“At thy right hand there are pleasures for evermore” (Ps. 16: 11)
The Basket Case Chronicles #163
“But he that prophesieth speaketh unto men to edification, and exhortation, and comfort. He that speaketh in an unknown tongue edifieth himself; but he that prophesieth edifieth the church. I would that ye all spake with tongues, but rather that ye prophesied: for greater is he that prophesieth than he that speaketh with tongues, except he interpret, that the church may receive edifying” (1 Cor. 14:3–5).
The three elements of prophecy that are mentioned here are edification, exhortation, and comfort. This can happen when the prophesying is fresh revelation, as when Agabus spoke under the power of the Spirit, and it can also happen when the Holy Spirit empowers a man who is speaking expositionally from the text. In the former instance, the Spirit is giving new words, and in the latter He is keeping the preacher close to the words. In both instances, He is anointing the words. This identification of preaching with the gift of prophesy was common among the Puritans. For example, William Perkins wrote a book on preaching that was called The Art of Prophesying.
Aside from that use of terms, it is undeniable that in a modern healthy church, the three consequences of prophecy described here are the three consequences of good preaching—edification, exhortation, and comfort. Every preacher ought to aim for that, every time.
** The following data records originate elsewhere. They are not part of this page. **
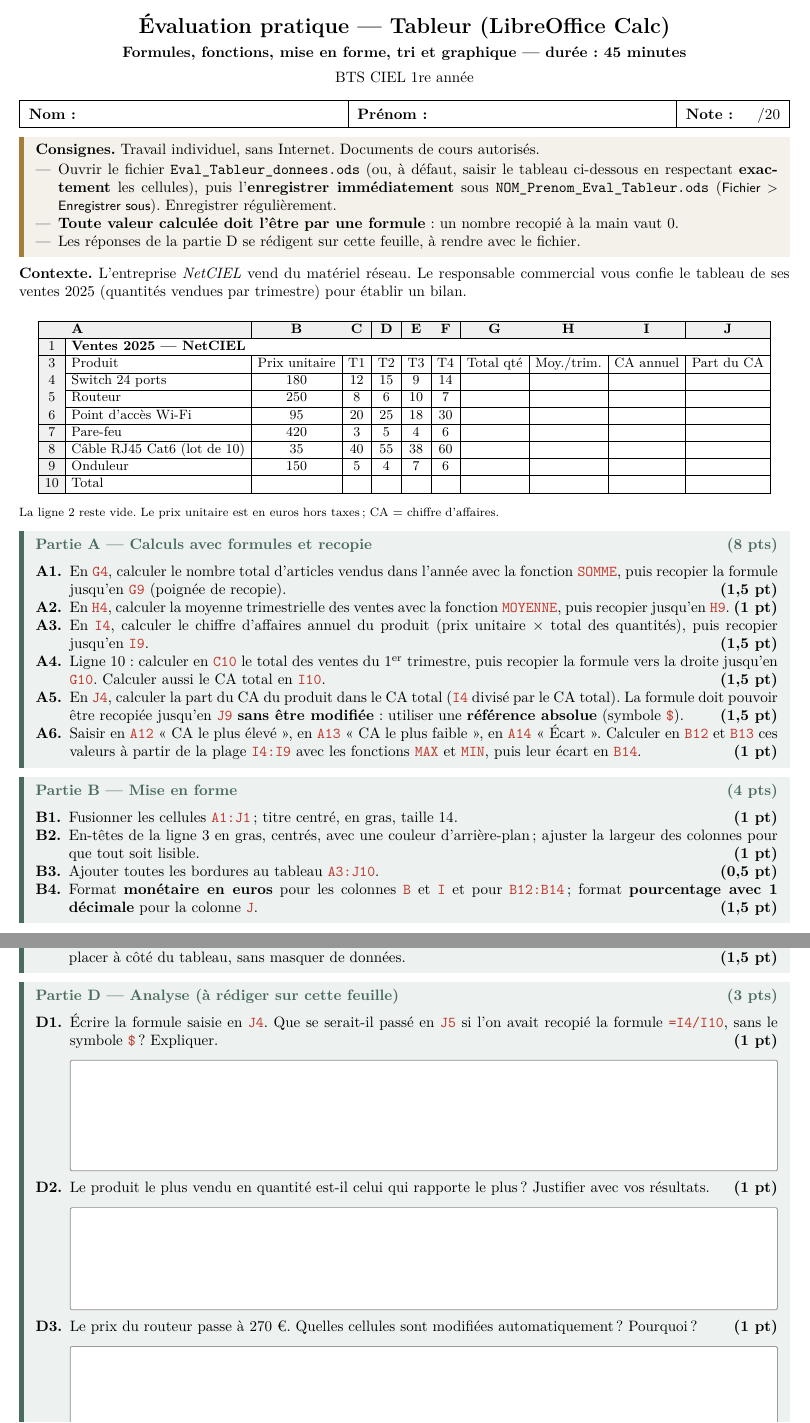
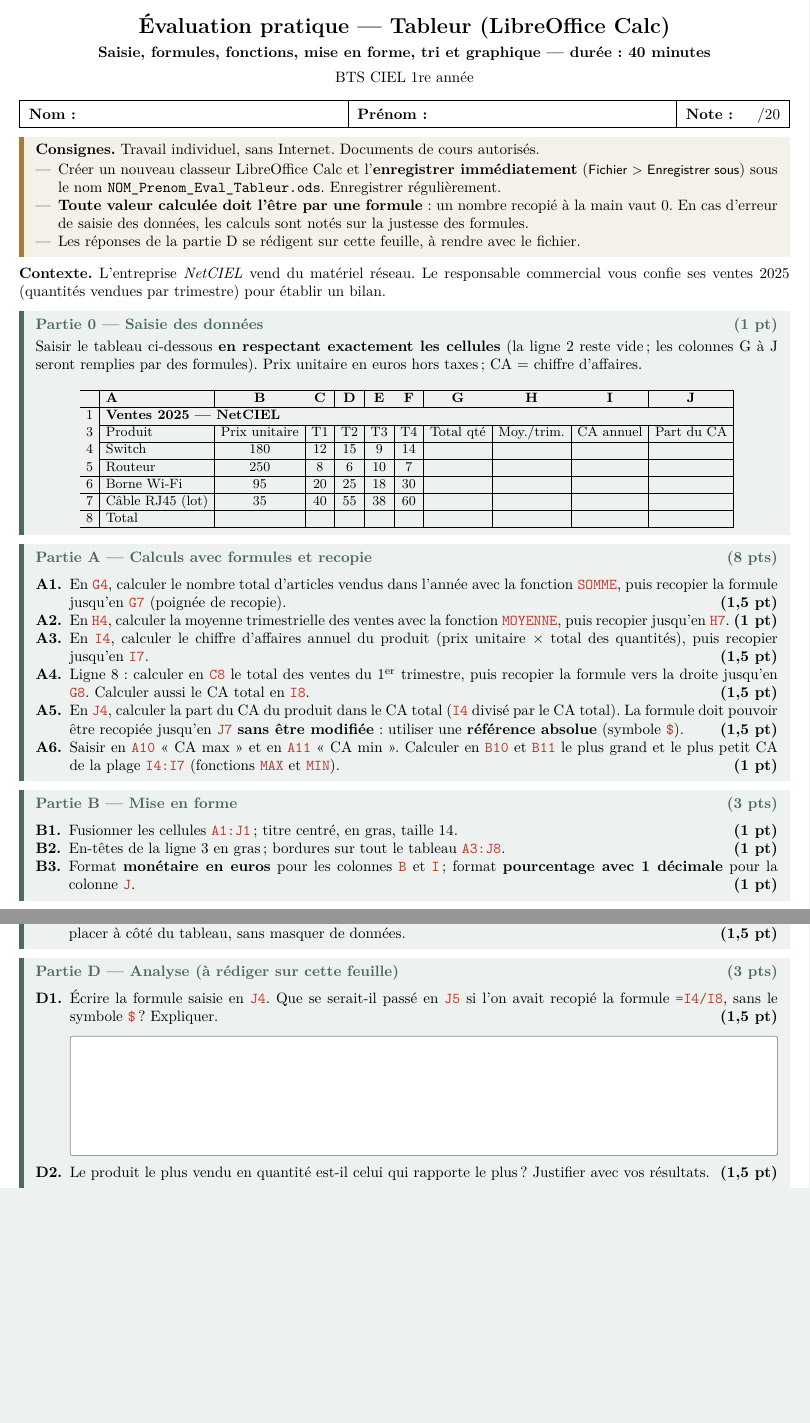
Before and after one commit to bachir151/ensignement_2027, a LaTeX document (CIEL1/tableur/Eval_TP_Tableur.tex): two parts of pages 1 and 2 of 2, joined at a grey line, cut so that both start at the same text, the shorter picture padded with empty space. Compiled offline with pdfLaTeX.

Commit message:
CIEL1 tableur : évaluation ramenée à 40 min avec saisie du tableau par l'élève
Tableau réduit à 4 produits, saisie notée sur 1 pt, mise en forme et analyse allégées.
Corrigé et classeur ODS corrigé mis à jour ; fichier de données supprimé.

Co-Authored-By: Claude Opus 5.5 <noreply@anthropic.com>
Claude-Session: https://claude.ai/code/session_01EqenvCH7HG9evDuAdgFnCE

```diff
--- a/CIEL1/tableur/Eval_TP_Tableur.tex
+++ b/CIEL1/tableur/Eval_TP_Tableur.tex
@@ -66,7 +66,7 @@
 \begin{center}
   {\Large\bfseries Évaluation pratique — Tableur (LibreOffice Calc)\par}
   \vspace{1pt}
-  {\bfseries Formules, fonctions, mise en forme, tri et graphique — durée : 45 minutes\par}
+  {\bfseries Saisie, formules, fonctions, mise en forme, tri et graphique — durée : 40 minutes\par}
   \vspace{2pt}
   BTS CIEL 1re année
   \ifcorrige\par\vspace{2pt}{\large\bfseries\color{corr}CORRIGÉ ET BARÈME — document enseignant}\fi
@@ -82,16 +82,20 @@
 \begin{cdc}
 \textbf{Consignes.} Travail individuel, sans Internet. Documents de cours autorisés.
 \begin{itemize}
-  \item Ouvrir le fichier \texttt{Eval\_Tableur\_donnees.ods} (ou, à défaut, saisir le tableau ci-dessous en respectant
-        \textbf{exactement} les cellules), puis l'\textbf{enregistrer immédiatement} sous
-        \texttt{NOM\_Prenom\_Eval\_Tableur.ods} (\menu{Fichier > Enregistrer sous}). Enregistrer régulièrement.
+  \item Créer un nouveau classeur LibreOffice Calc et l'\textbf{enregistrer immédiatement} (\menu{Fichier > Enregistrer sous})
+        sous le nom \texttt{NOM\_Prenom\_Eval\_Tableur.ods}. Enregistrer régulièrement.
   \item \textbf{Toute valeur calculée doit l'être par une formule} : un nombre recopié à la main vaut 0.
+        En cas d'erreur de saisie des données, les calculs sont notés sur la justesse des formules.
   \item Les réponses de la partie D se rédigent sur cette feuille, à rendre avec le fichier.
 \end{itemize}
 \end{cdc}
 
-\textbf{Contexte.} L'entreprise \emph{NetCIEL} vend du matériel réseau. Le responsable commercial vous confie le
-tableau de ses ventes 2025 (quantités vendues par trimestre) pour établir un bilan.
+\textbf{Contexte.} L'entreprise \emph{NetCIEL} vend du matériel réseau. Le responsable commercial vous confie
+ses ventes 2025 (quantités vendues par trimestre) pour établir un bilan.
+
+\begin{partie}{Partie 0 — Saisie des données}{1 pt}
+Saisir le tableau ci-dessous \textbf{en respectant exactement les cellules} (la ligne 2 reste vide ;
+les colonnes G à J seront remplies par des formules). Prix unitaire en euros hors taxes ; CA = chiffre d'affaires.
 
 \begin{center}\small
 \setlength{\tabcolsep}{4pt}
@@ -100,47 +104,41 @@ tableau de ses ventes 2025 (quantités vendues par trimestre) pour établir un b
 \rowcolor{black!6} & \textbf{A} & \textbf{B} & \textbf{C} & \textbf{D} & \textbf{E} & \textbf{F} & \textbf{G} & \textbf{H} & \textbf{I} & \textbf{J} \\ \hline
 1 & \multicolumn{10}{l|}{\textbf{Ventes 2025 — NetCIEL}} \\ \hline
 3 & Produit & Prix unitaire & T1 & T2 & T3 & T4 & Total qté & Moy./trim. & CA annuel & Part du CA \\ \hline
-4 & Switch 24 ports & 180 & 12 & 15 & 9 & 14 & & & & \\ \hline
+4 & Switch & 180 & 12 & 15 & 9 & 14 & & & & \\ \hline
 5 & Routeur & 250 & 8 & 6 & 10 & 7 & & & & \\ \hline
-6 & Point d'accès Wi-Fi & 95 & 20 & 25 & 18 & 30 & & & & \\ \hline
-7 & Pare-feu & 420 & 3 & 5 & 4 & 6 & & & & \\ \hline
-8 & Câble RJ45 Cat6 (lot de 10) & 35 & 40 & 55 & 38 & 60 & & & & \\ \hline
-9 & Onduleur & 150 & 5 & 4 & 7 & 6 & & & & \\ \hline
-10 & Total & & & & & & & & & \\ \hline
+6 & Borne Wi-Fi & 95 & 20 & 25 & 18 & 30 & & & & \\ \hline
+7 & Câble RJ45 (lot) & 35 & 40 & 55 & 38 & 60 & & & & \\ \hline
+8 & Total & & & & & & & & & \\ \hline
 \end{tabular}
 \end{center}
-\vspace{-4pt}
-{\footnotesize La ligne 2 reste vide. Le prix unitaire est en euros hors taxes ; CA = chiffre d'affaires.}
+\end{partie}
 
 %---------------------------------------------------------------------
 \begin{partie}{Partie A — Calculs avec formules et recopie}{8 pts}
 \begin{enumerate}[label=\textbf{A\arabic*.}]
   \item En \cel{G4}, calculer le nombre total d'articles vendus dans l'année avec la fonction \cel{SOMME},
-        puis recopier la formule jusqu'en \cel{G9} (poignée de recopie). \pts{1,5 pt}
+        puis recopier la formule jusqu'en \cel{G7} (poignée de recopie). \pts{1,5 pt}
   \item En \cel{H4}, calculer la moyenne trimestrielle des ventes avec la fonction \cel{MOYENNE}, puis recopier
-        jusqu'en \cel{H9}. \pts{1 pt}
+        jusqu'en \cel{H7}. \pts{1 pt}
   \item En \cel{I4}, calculer le chiffre d'affaires annuel du produit (prix unitaire $\times$ total des quantités),
-        puis recopier jusqu'en \cel{I9}. \pts{1,5 pt}
-  \item Ligne 10 : calculer en \cel{C10} le total des ventes du 1\textsuperscript{er} trimestre, puis recopier
-        la formule vers la droite jusqu'en \cel{G10}. Calculer aussi le CA total en \cel{I10}. \pts{1,5 pt}
+        puis recopier jusqu'en \cel{I7}. \pts{1,5 pt}
+  \item Ligne 8 : calculer en \cel{C8} le total des ventes du 1\textsuperscript{er} trimestre, puis recopier
+        la formule vers la droite jusqu'en \cel{G8}. Calculer aussi le CA total en \cel{I8}. \pts{1,5 pt}
   \item En \cel{J4}, calculer la part du CA du produit dans le CA total (\cel{I4} divisé par le CA total).
-        La formule doit pouvoir être recopiée jusqu'en \cel{J9} \textbf{sans être modifiée} :
+        La formule doit pouvoir être recopiée jusqu'en \cel{J7} \textbf{sans être modifiée} :
         utiliser une \textbf{référence absolue} (symbole \cel{\$}). \pts{1,5 pt}
-  \item Saisir en \cel{A12} « CA le plus élevé », en \cel{A13} « CA le plus faible », en \cel{A14} « Écart ».
-        Calculer en \cel{B12} et \cel{B13} ces valeurs à partir de la plage \cel{I4:I9} avec les fonctions
-        \cel{MAX} et \cel{MIN}, puis leur écart en \cel{B14}. \pts{1 pt}
+  \item Saisir en \cel{A10} « CA max » et en \cel{A11} « CA min ». Calculer en \cel{B10} et \cel{B11} le plus grand
+        et le plus petit CA de la plage \cel{I4:I7} (fonctions \cel{MAX} et \cel{MIN}). \pts{1 pt}
 \end{enumerate}
 \end{partie}
 
 %---------------------------------------------------------------------
-\begin{partie}{Partie B — Mise en forme}{4 pts}
+\begin{partie}{Partie B — Mise en forme}{3 pts}
 \begin{enumerate}[label=\textbf{B\arabic*.}]
   \item Fusionner les cellules \cel{A1:J1} ; titre centré, en gras, taille 14. \pts{1 pt}
-  \item En-têtes de la ligne 3 en gras, centrés, avec une couleur d'arrière-plan ; ajuster la largeur des colonnes
-        pour que tout soit lisible. \pts{1 pt}
-  \item Ajouter toutes les bordures au tableau \cel{A3:J10}. \pts{0,5 pt}
-  \item Format \textbf{monétaire en euros} pour les colonnes \cel{B} et \cel{I} et pour \cel{B12:B14} ;
-        format \textbf{pourcentage avec 1 décimale} pour la colonne \cel{J}. \pts{1,5 pt}
+  \item En-têtes de la ligne 3 en gras ; bordures sur tout le tableau \cel{A3:J8}. \pts{1 pt}
+  \item Format \textbf{monétaire en euros} pour les colonnes \cel{B} et \cel{I} ;
+        format \textbf{pourcentage avec 1 décimale} pour la colonne \cel{J}. \pts{1 pt}
 \end{enumerate}
 \end{partie}
 
@@ -162,15 +160,12 @@ tableau de ses ventes 2025 (quantités vendues par trimestre) pour établir un b
 \begin{partie}{Partie D — Analyse (à rédiger sur cette feuille)}{3 pts}
 \begin{enumerate}[label=\textbf{D\arabic*.}]
   \item Écrire la formule saisie en \cel{J4}. Que se serait-il passé en \cel{J5} si l'on avait recopié la formule
-        \cel{=I4/I10}, sans le symbole \cel{\$} ? Expliquer. \pts{1 pt}
-\zone{2.6cm}{\cel{=I4/\$I\$10}. Sans \cel{\$}, la recopie décale les deux références : \cel{J5} contiendrait
-\cel{=I5/I11}. \cel{I11} est vide, d'où l'erreur \cel{\#DIV/0!}. Le \cel{\$} bloque la colonne et la ligne de la cellule du total.}
-  \item Le produit le plus vendu en quantité est-il celui qui rapporte le plus ? Justifier avec vos résultats. \pts{1 pt}
-\zone{2.4cm}{Non. Le câble RJ45 est le plus vendu (193 lots) mais ne rapporte que 6\,755~€ (15,6~\%) à cause de son
-faible prix (35~€). Le switch rapporte le plus (9\,000~€, 20,8~\%) avec 50 unités seulement.}
-  \item Le prix du routeur passe à 270~€. Quelles cellules sont modifiées automatiquement ? Pourquoi ? \pts{1 pt}
-\zone{2.4cm}{Le CA du routeur (colonne I), le CA total \cel{I10}, toutes les parts de la colonne J, éventuellement
-\cel{B12:B14}, et le graphique. Les formules utilisent des références de cellules : tout est recalculé dès qu'une donnée change.}
+        \cel{=I4/I8}, sans le symbole \cel{\$} ? Expliquer. \pts{1,5 pt}
+\zone{2.8cm}{\cel{=I4/\$I\$8}. Sans \cel{\$}, la recopie décale les deux références : \cel{J5} contiendrait
+\cel{=I5/I9}. \cel{I9} est vide, d'où l'erreur \cel{\#DIV/0!}. Le \cel{\$} bloque la colonne et la ligne de la cellule du total.}
+  \item Le produit le plus vendu en quantité est-il celui qui rapporte le plus ? Justifier avec vos résultats. \pts{1,5 pt}
+\zone{2.8cm}{Non. Le câble RJ45 est le plus vendu (193 lots) mais rapporte le moins (6\,755~€, 20,9~\%) à cause de son
+faible prix (35~€). Le switch rapporte le plus (9\,000~€, 27,8~\%) avec 50 unités seulement.}
 \end{enumerate}
 \end{partie}
 
@@ -223 +214,0 @@ A6 & \cel{=MAX(I4:I9)} ; \cel{=MIN(I4:I9)} ; \cel{=B12-B13} & 0,5 pt MAX/MIN, 0,
-B1--B4 & — & Contrôle visuel. B4 : 1 pt monétaire, 0,5 pt pourcentage à 1 décimale. \\
```
Also changed, not shown: CIEL1/tableur/Eval_TP_Tableur.pdf, CIEL1/tableur/Eval_TP_Tableur_Corrige.pdf, CIEL1/tableur/Eval_TP_Tableur.tex (44 more changed lines), 2 other files.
When someone speaks in a tongue, he himself is edified while no one else is. Tongues speaking closes in on itself. The man who prophesies edifies everyone. Paul wishes that everyone could speaking in tongues, but more than that, he wishes that they could all prophesy. This is because prophesy is greater than speaking in tongues, unless an interpretation of tongues accompanies it, so that the church may be edified. This is the reason why I believe that tongues + interpretation = prophesy. A man who speaks in tongues is not just speaking his thoughts in a language he never acquired naturally. He is speaking God’s thoughts, such that when the tongues are interpreted, it is the equivalent of prophesy. And so, Paul argues, in the congregation, why not just cut out the middle man?